= Beginning of Section =

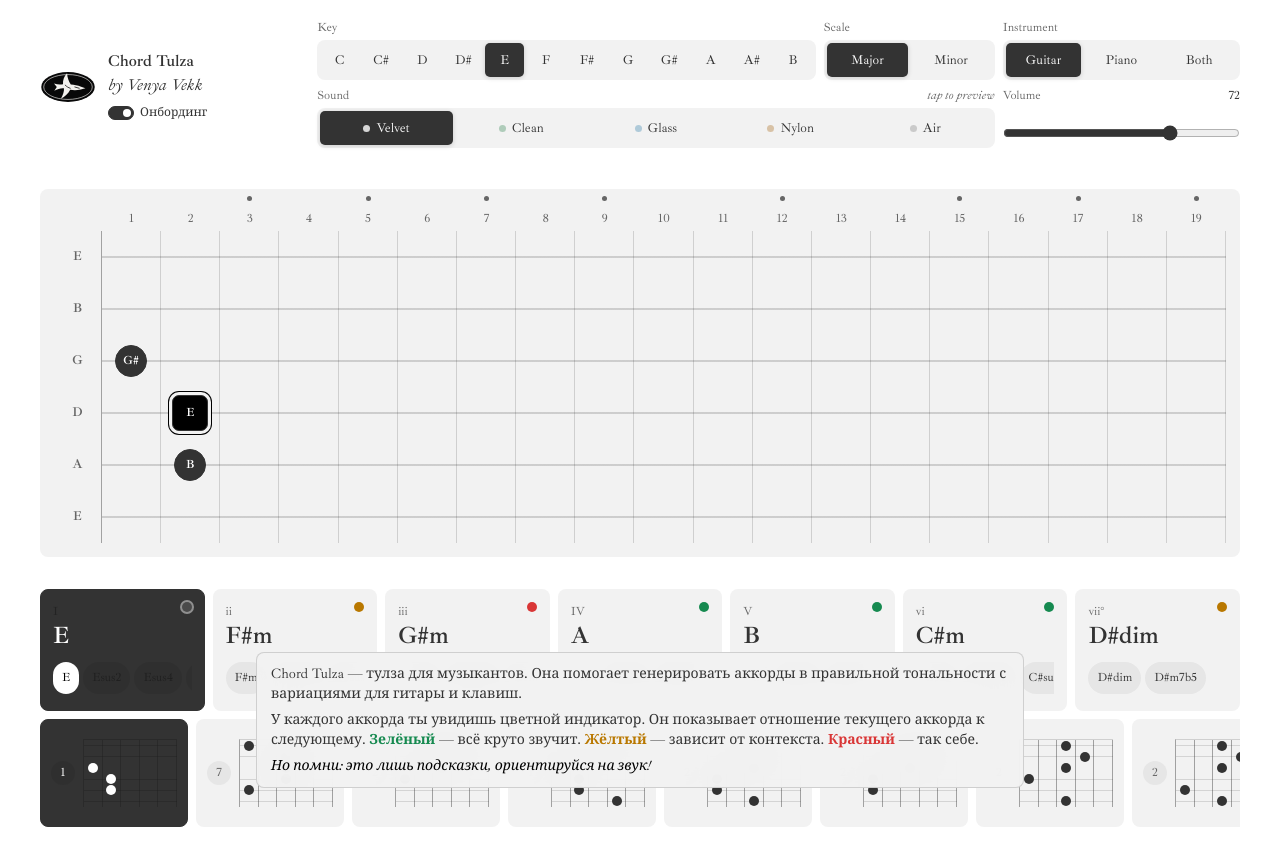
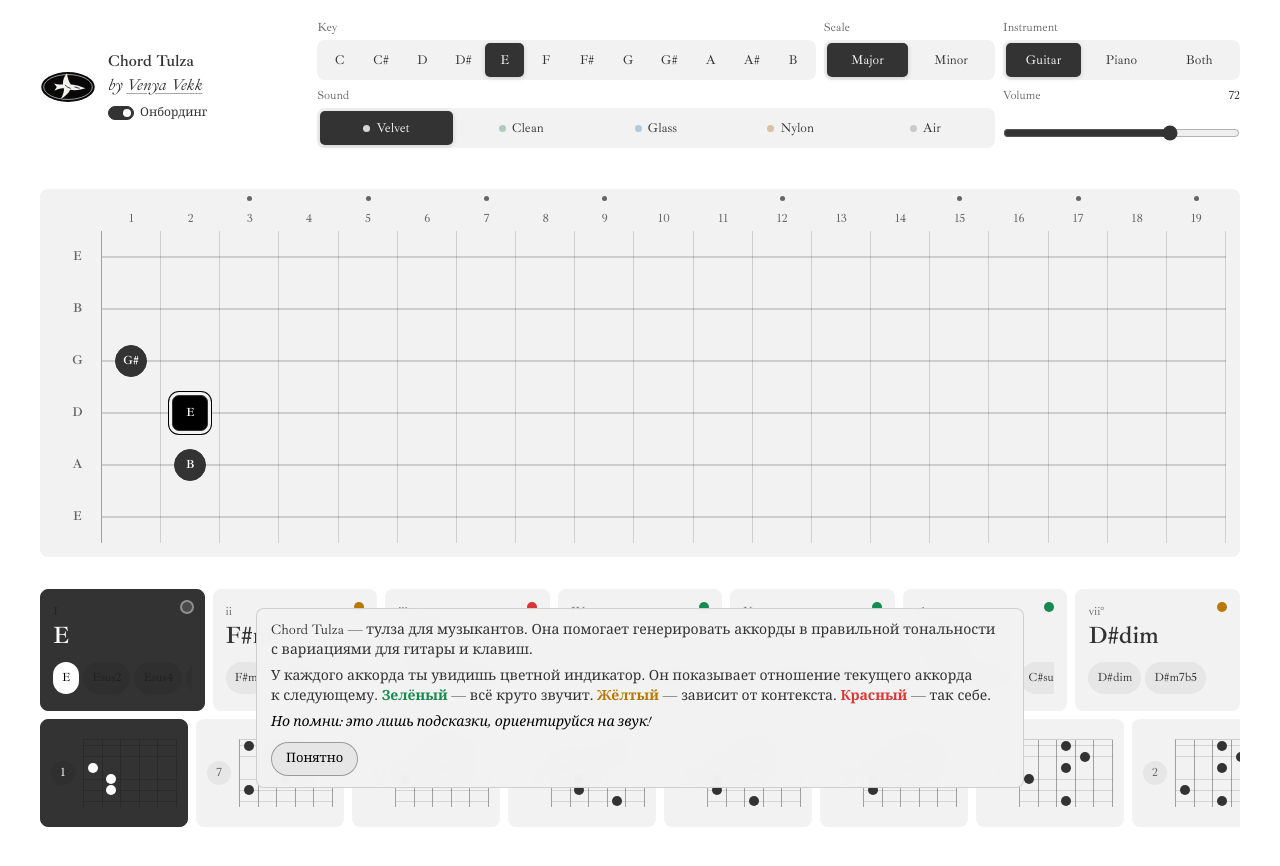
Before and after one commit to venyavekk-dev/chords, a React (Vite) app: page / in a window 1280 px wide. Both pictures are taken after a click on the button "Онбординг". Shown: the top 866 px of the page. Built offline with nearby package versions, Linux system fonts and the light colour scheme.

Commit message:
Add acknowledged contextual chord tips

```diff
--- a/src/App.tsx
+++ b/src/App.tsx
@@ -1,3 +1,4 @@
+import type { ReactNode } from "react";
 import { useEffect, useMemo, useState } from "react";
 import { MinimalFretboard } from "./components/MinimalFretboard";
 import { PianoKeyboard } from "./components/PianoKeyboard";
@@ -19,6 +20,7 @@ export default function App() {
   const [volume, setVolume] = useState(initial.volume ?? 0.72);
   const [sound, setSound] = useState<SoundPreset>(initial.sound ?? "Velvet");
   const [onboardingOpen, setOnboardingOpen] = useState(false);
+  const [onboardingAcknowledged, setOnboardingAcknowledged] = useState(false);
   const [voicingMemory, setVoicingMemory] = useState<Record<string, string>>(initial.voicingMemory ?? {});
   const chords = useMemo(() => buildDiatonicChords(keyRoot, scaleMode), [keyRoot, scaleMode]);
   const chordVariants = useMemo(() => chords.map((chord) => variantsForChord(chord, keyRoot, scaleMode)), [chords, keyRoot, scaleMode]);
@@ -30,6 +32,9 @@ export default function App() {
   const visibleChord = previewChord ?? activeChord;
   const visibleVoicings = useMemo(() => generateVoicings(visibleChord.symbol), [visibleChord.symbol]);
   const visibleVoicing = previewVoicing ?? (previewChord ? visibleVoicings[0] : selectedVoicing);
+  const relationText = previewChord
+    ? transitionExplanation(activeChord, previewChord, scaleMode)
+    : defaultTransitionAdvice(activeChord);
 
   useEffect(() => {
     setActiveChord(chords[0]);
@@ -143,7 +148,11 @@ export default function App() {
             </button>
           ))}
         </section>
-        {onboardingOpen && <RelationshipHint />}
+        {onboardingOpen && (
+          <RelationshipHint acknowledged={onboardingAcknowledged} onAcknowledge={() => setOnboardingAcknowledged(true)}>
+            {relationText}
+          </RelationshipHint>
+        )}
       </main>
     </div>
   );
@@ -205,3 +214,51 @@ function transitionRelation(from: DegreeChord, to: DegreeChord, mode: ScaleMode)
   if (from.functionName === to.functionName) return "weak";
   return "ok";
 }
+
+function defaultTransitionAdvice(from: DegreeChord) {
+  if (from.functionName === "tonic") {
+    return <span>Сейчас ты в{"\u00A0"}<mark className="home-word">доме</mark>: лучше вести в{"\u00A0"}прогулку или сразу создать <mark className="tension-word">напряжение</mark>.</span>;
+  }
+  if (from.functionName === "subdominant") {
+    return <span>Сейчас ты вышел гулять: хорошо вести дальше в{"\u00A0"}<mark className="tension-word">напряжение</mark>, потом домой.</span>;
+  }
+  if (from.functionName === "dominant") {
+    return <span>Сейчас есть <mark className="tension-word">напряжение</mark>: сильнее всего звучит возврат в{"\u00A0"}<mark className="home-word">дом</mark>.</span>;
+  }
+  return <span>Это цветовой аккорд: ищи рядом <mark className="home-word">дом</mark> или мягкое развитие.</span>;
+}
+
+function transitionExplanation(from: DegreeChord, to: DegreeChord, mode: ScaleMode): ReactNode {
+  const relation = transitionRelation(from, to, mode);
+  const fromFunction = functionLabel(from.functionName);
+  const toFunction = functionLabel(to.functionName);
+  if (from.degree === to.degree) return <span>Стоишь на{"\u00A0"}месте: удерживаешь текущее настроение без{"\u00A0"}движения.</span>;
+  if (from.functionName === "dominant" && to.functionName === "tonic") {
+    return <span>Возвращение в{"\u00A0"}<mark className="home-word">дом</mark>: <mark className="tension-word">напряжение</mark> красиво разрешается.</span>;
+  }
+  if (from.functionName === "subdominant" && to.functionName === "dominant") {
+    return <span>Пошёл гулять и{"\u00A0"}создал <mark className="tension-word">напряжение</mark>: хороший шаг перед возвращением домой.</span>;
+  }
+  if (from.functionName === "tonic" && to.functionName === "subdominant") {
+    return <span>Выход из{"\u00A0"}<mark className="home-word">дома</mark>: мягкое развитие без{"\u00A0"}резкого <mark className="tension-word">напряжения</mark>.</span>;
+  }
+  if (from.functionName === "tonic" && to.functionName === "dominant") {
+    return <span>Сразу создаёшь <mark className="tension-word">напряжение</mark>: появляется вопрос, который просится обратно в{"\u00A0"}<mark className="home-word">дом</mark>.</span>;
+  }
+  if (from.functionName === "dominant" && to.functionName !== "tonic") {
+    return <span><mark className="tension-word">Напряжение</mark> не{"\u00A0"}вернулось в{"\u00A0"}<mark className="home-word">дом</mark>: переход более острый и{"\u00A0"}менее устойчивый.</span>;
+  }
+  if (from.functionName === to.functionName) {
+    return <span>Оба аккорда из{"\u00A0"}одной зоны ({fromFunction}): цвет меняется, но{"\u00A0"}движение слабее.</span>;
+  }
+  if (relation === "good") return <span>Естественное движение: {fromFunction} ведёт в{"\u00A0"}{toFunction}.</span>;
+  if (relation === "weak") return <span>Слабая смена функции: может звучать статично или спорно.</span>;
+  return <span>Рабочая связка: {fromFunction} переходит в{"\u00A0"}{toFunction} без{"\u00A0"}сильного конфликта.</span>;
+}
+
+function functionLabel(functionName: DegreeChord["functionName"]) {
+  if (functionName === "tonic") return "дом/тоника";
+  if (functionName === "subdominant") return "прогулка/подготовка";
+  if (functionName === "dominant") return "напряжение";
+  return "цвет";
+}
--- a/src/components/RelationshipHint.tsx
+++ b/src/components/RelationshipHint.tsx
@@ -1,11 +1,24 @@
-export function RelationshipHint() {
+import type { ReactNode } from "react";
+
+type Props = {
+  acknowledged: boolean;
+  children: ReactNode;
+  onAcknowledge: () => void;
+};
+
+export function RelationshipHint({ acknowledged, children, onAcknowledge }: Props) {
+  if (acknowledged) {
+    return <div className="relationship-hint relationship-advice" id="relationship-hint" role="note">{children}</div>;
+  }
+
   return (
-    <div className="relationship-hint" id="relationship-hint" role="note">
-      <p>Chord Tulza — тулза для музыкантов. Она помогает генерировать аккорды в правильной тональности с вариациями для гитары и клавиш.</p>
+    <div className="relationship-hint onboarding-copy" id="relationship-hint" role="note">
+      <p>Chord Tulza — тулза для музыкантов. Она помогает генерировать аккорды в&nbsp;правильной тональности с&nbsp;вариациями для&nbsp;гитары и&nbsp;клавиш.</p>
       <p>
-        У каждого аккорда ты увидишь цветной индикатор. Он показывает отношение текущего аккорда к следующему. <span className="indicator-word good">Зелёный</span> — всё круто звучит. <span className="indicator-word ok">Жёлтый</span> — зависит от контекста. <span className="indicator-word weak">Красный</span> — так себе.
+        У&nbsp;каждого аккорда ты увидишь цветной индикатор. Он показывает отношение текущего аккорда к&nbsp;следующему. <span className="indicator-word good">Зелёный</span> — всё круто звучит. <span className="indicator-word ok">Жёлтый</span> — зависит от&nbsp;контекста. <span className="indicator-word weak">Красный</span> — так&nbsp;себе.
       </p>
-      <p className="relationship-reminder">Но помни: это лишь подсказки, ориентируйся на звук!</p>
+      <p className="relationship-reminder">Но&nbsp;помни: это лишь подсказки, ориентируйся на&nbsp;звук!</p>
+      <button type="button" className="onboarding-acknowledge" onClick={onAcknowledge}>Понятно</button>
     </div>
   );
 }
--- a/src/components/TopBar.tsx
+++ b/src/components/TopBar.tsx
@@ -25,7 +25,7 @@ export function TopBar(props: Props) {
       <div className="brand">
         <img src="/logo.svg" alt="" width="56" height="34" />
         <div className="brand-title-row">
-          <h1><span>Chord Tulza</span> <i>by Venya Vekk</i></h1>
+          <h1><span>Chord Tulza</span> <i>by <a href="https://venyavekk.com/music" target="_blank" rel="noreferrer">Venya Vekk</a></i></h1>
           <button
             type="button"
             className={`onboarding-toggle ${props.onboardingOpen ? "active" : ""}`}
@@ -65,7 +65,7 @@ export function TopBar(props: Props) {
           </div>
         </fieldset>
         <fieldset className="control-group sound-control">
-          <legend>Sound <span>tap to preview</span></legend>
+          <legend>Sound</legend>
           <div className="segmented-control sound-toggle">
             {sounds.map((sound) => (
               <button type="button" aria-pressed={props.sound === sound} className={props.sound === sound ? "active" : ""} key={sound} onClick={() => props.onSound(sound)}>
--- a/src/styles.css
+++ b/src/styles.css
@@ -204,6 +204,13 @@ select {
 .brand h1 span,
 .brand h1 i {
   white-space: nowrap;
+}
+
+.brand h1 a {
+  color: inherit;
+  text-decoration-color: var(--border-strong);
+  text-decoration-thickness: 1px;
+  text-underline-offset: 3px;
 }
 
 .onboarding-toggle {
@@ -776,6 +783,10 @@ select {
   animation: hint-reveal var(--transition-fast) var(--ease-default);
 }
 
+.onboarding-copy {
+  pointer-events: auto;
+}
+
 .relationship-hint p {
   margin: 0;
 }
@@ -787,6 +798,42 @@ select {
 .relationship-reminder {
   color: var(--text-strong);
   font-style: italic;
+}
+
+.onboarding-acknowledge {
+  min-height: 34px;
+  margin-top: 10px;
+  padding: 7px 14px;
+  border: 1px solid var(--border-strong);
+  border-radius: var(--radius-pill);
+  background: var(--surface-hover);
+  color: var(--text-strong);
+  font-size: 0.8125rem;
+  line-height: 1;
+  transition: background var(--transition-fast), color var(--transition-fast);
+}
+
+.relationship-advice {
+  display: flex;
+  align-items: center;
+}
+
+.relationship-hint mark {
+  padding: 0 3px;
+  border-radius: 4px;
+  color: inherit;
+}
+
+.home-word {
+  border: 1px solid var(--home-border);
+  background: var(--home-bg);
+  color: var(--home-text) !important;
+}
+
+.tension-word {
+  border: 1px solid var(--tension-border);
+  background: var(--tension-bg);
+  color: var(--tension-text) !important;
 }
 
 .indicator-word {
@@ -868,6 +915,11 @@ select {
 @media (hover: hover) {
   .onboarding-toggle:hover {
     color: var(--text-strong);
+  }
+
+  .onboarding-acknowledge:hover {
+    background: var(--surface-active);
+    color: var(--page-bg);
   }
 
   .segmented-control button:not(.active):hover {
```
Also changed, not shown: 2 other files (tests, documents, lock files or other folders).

= End of Section =

#### Work required
Look over the records above and filter for each line with the word "useState".

#### Answer box
 import { useEffect, useMemo, useState } from "react";
   const [volume, setVolume] = useState(initial.volume ?? 0.72);
   const [sound, setSound] = useState<SoundPreset>(initial.sound ?? "Velvet");
   const [onboardingOpen, setOnboardingOpen] = useState(false);
+  const [onboardingAcknowledged, setOnboardingAcknowledged] = useState(false);
   const [voicingMemory, setVoicingMemory] = useState<Record<string, string>>(initial.voicingMemory ?? {});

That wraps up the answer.